Tax pooling not as popular as it should be
While its own tax pool fund has hit the landmark figure of $100m in deposits, professional services firm Findex believes not enough middle New Zealand businesses are taking advantage of a service which has no downside to it but offers advantages including ready access to funds, tax cashflow smoothing, and reduced interest payments.
That’s according to Scott Mason, Tax Advisory Managing Partner.
He says organisations which are more susceptible to unexpected variations in income and performance – such as seasonality – those which handle cash, and industries targeted by IRD for review, such as construction and hospitality, can benefit most from tax pooling.
“This is a service which provides rapid access to money should circumstances change – and in an unpredictable world, circumstances can and do change rapidly. As always, cashflow is king. With tax pooling, you have ultimate flexibility around managing tax cash flows to match business needs, with reduced exposure to exorbitant IRD Use of Money Interest rates. There is nothing to lose and a fair bit to gain.”
Mason explains that participants in a tax pooling arrangement pay their provisional tax into a shared pool instead of directly against their Inland Revenue Department account. All tax pool funds are held at the IRD, and are 100% secure.
By way of example, when the exact amounts due to IRD are calculated, taxpayers have funds transferred from the pool to their IRD account. Any surplus is sold to other members of the pool who may need it to cover their obligations, generally creating greater returns than the Inland Revenue credit interest rate. Thus, on the one hand, it benefits those who have overpaid.

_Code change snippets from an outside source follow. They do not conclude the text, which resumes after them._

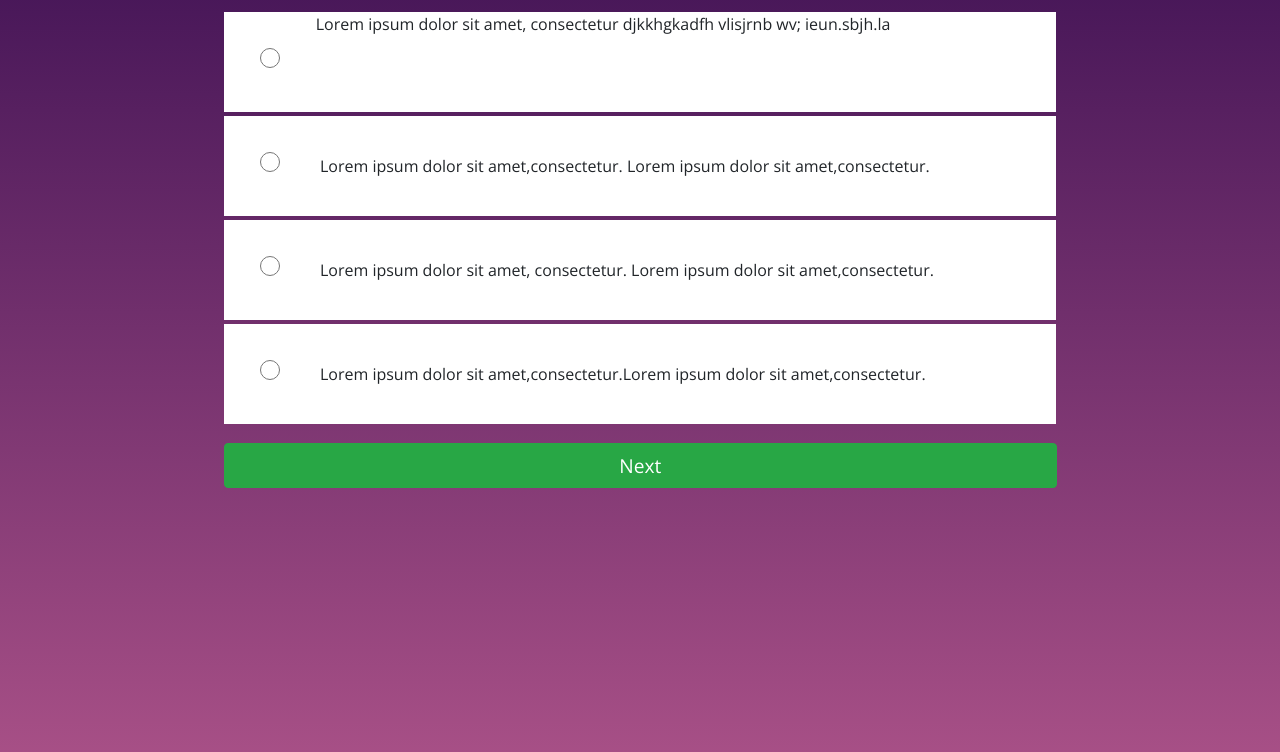
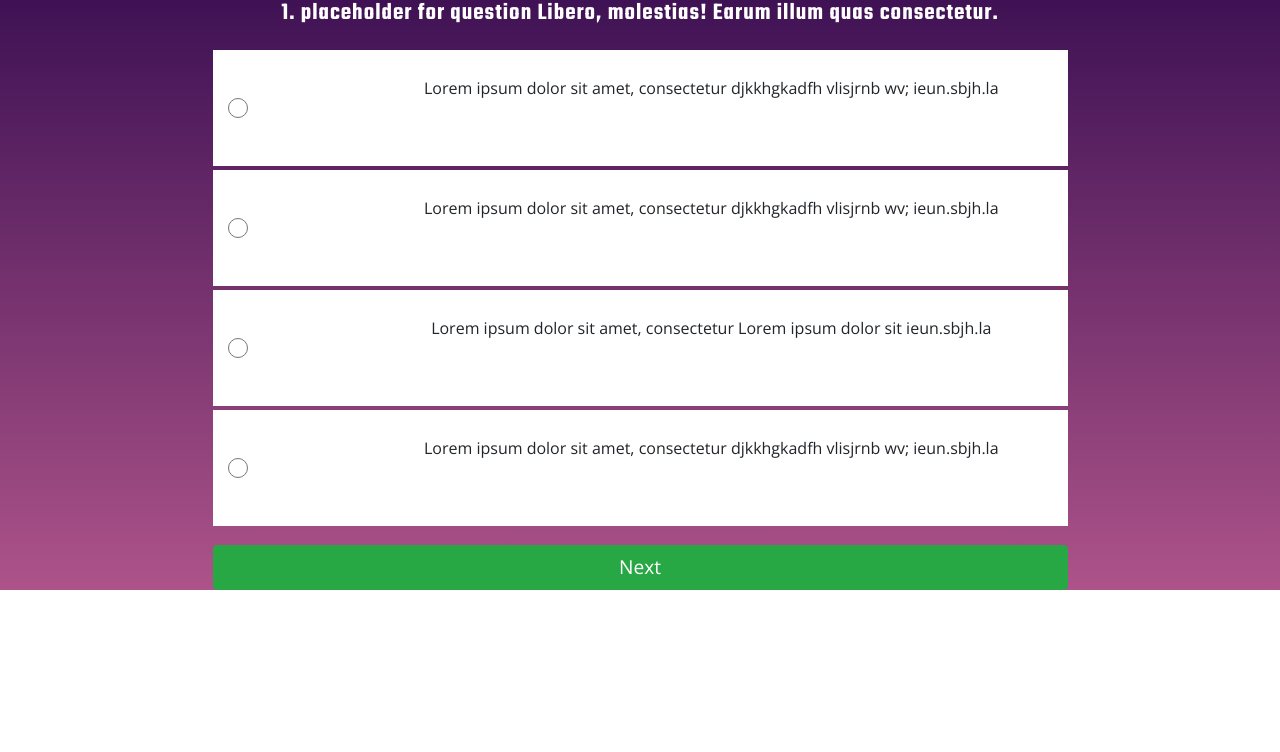
Before and after one commit to fullstackjs-bhm/FEB18, a PHP site: page /testPage.html in a window 1280 px wide. Shown: the part 159-911 px from the top of the page. Run offline with PHP 8.4, Linux system fonts and the light colour scheme; some libraries are stand-ins or nearby versions.

Commit message:
functional, need more prettynism

```diff
--- a/css/style.css
+++ b/css/style.css
@@ -845,10 +845,6 @@ input[type=text]{
 /**********************************
 		Test Page
 **********************************/
-.test{
-	background-color: blue;
-	height: 10px;
-}
 
 #Nav{
     top: 0px;
@@ -875,18 +871,19 @@ input[type=text]{
 	background: #ad5389;  /* fallback for old browsers */
 	background: -webkit-linear-gradient(to top, #3c1053, #ad5389);  /* Chrome 10-25, Safari 5.1-6 */
 	background: linear-gradient(to top, #ad5389, #3c1053 ); /* W3C, IE 10+/ Edge, Firefox 16+, Chrome 26+, Opera 12+, Safari 7+ */
-	position: fixed;
+	position: relative;
+	display: ;
 	top: 0;
 	left: 0;
 	width: 100%;
 	height: 100%;
-	margin-top: 3.2em;
+	margin-top: 0;
 }
 
-#andwerChoice{
+#answerChoice{
 	padding: 0px;
 }
-#answerChoice div{
+#ansBox div{
 	margin-bottom: 4px;
 	background-color: white;
 
@@ -897,45 +894,40 @@ input[type=text]{
 	color: white;
 	font-family: 'Teko', sans-serif;
 	letter-spacing: 1px;
-	margin-top: 45px;
 
 }
 
-#tQuestion h4{
+h4#tQuestion{
 	font-size: 2em;
 
 }
 
-label{
+#answers p{
 	font-family: 'Open Sans', sans-serif;
 	text-align: center;
 	font-size: 1em;
+	margin-top: 30px;
+	line-height: 1em;
 }
 
 .btn{
 	width: 75%;
 	height: 45px;
 	margin-top: 15px;
-	margin-left: 139px;
+	margin-left: ;
 	font-size: 1.2em;
-
 }
 
-#answerChoice input{
-	margin: 36px;
-
-}
-
-input[type='radio']{
+#radBtn{
 	width: 20px;
 	height: 20px;
-
-
 }
 
 
 #ansBox{
 	margin: 0 auto;
 	width: 75%;
+	height: 120px;
+
 
 }
--- a/testPage.html
+++ b/testPage.html
@@ -48,29 +48,46 @@
             <div id="answerChoice" class="container">
                 <div id="ansBox" class="row">
 
-                    <label for="question-1-answers-A" id="optionA"><input type="radio" name="question-1-answers" id="question-1-answers-A" value="A"/></label> <p id="answers">Lorem ipsum dolor sit amet, consectetur djkkhgkadfh vlisjrnb wv; ieun.sbjh.la </p>
+                    <div class="col-2 col-sm-2 text-center btn-group-vertical">
+                        <input type="radio" name="question-1-answers" id="radBtn" value="a"/>
+                    </div>
+                    <div class="col-10 col-sm-10 text-center" id="answers">
+                        <p id=" optionA">Lorem ipsum dolor sit amet, consectetur djkkhgkadfh vlisjrnb wv; ieun.sbjh.la </p>
+                    </div>
 
                 </div>
 
                 <div id="ansBox" class="row">
-
-                    <label for="question-1-answers-B" id="optionB"><input type="radio" name="question-1-answers" id="question-1-answers-B" value="B"/> Lorem ipsum dolor sit amet,consectetur. Lorem ipsum dolor sit amet,consectetur. </label>
-
+                    <div class="col-2 col-sm-2 text-center btn-group-vertical">
+                        <input type="radio" name="question-1-answers" id="radBtn" value="b"/>
+                    </div>
+                    <div class="col-10 col-sm-10 text-center" id="answers">
+                        <p id=" optionB">Lorem ipsum dolor sit amet, consectetur djkkhgkadfh vlisjrnb wv; ieun.sbjh.la </p>
+                    </div>
                 </div>
 
                 <div id="ansBox" class="row">
-
-                    <label for="question-1-answers-C" id="optionC"><input type="radio" name="question-1-answers" id="question-1-answers-C" value="C"/> Lorem ipsum dolor sit amet, consectetur. Lorem ipsum dolor sit amet,consectetur.  </label>
-
+                    <div class="col-2 col-sm-2 text-center btn-group-vertical">
+                        <input type="radio" name="question-1-answers" id="radBtn" value="c"/>
+                    </div>
+                    <div class="col-10 col-sm-10 text-center"  id="answers">
+                        <p id=" optionC">Lorem ipsum dolor sit amet, consectetur Lorem ipsum dolor sit ieun.sbjh.la </p>
+                    </div>
                 </div>
 
                 <div id="ansBox" class="row">
-
-                    <label for="question-1-answers-D" id="optionD"><input type="radio" name="question-1-answers" id="question-1-answers-D" value="D"/> Lorem ipsum dolor sit amet,consectetur.Lorem ipsum dolor sit amet,consectetur.  </label>
-
+                    <div class="col-2 col-sm-2 text-center btn-group-vertical">
+                        <input type="radio" name="question-1-answers" id="radBtn" value="d"/>
+                    </div>
+                    <div class="col-10 col-sm-10 text-center"  id="answers">
+                        <p id=" optionD">Lorem ipsum dolor sit amet, consectetur djkkhgkadfh vlisjrnb wv; ieun.sbjh.la </p>
+                    </div>
                 </div>
 
-                 <button type="button" class="btn btn-success">Next</button>
+                <div class="text-center">
+                    <button type="button" class="btn btn-success">Next</button>
+                </div>
+
             </div>
 
 
```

Members of the pool who have underpaid, or have tax reassessed during IRD audits, can buy the surpluses for less than the IRD Use of Money debit interest rate to settle their obligations. Thus, on the other hand, it benefits those who may find themselves in a cash flow crunch; transfers to IRD are settled immediately, eliminating any penalties or interest.
Acquisition of additional tax can be done in advance (finance) or after the provisional date (buy), and surplus tax can either be sold over time (sell) or refunded within a matter of days. The other key benefit is quick access to tax paid in changing circumstances. An example could be the recent earthquake where businesses were paying tax based on expected profits, and suddenly all that changed. Tax Pooling facilitates easy access to tax paid to date.
Mason notes that Findex’s tax pool service is offered in partnership with Tax Management NZ (TMNZ), which is the country’s leading provider of tax pooling services. As its own fund operates within the broader pool, Findex clients have preferential access to TMNZ funds if required.
He notes that tax pooling has always proven popular with larger companies, but says the message is yet to reach the mid-market and small to medium enterprise (SME) sector. “This is a valuable service which incurs no cost to our clients and on which we do not charge any fees. Participating in tax pooling therefore can only benefit those who join.”